** Opening INFORMATION PROVIDED block **

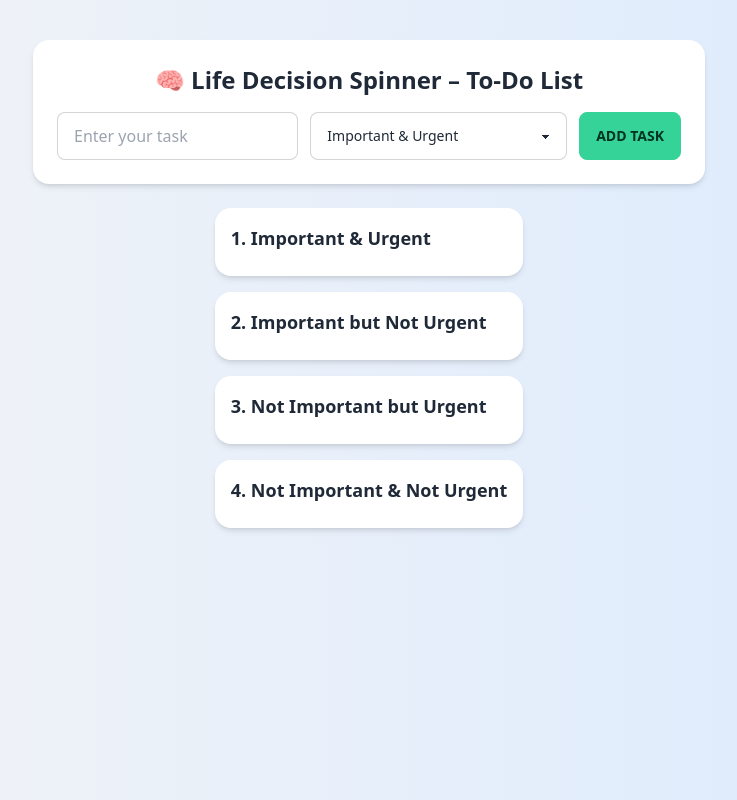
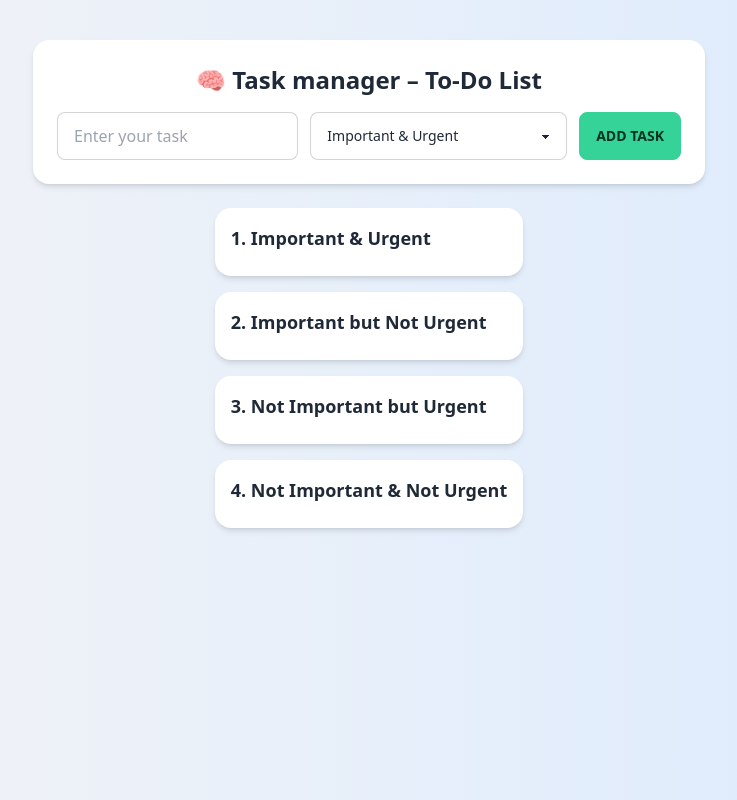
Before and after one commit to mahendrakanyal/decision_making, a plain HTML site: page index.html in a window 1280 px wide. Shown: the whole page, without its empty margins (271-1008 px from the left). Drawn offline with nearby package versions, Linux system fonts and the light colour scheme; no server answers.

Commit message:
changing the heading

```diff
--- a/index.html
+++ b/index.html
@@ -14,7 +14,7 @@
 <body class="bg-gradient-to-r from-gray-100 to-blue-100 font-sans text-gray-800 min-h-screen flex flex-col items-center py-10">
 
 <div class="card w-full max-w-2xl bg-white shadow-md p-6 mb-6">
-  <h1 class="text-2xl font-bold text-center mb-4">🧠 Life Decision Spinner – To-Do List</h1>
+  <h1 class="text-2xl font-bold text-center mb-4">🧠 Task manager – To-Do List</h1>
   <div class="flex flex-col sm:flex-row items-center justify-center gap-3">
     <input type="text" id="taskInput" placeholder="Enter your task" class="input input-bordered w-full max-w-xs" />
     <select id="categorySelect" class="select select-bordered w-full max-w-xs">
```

** Closing INFORMATION PROVIDED block **

ACTIVITY
Write out every line of the listing that holds the word "index".

RESPONSE TO THE TASK
Before and after one commit to mahendrakanyal/decision_making, a plain HTML site: page index.html in a window 1280 px wide. Shown: the whole page, without its empty margins (271-1008 px from the left). Drawn offline with nearby package versions, Linux system fonts and the light colour scheme; no server answers.
--- a/index.html
+++ b/index.html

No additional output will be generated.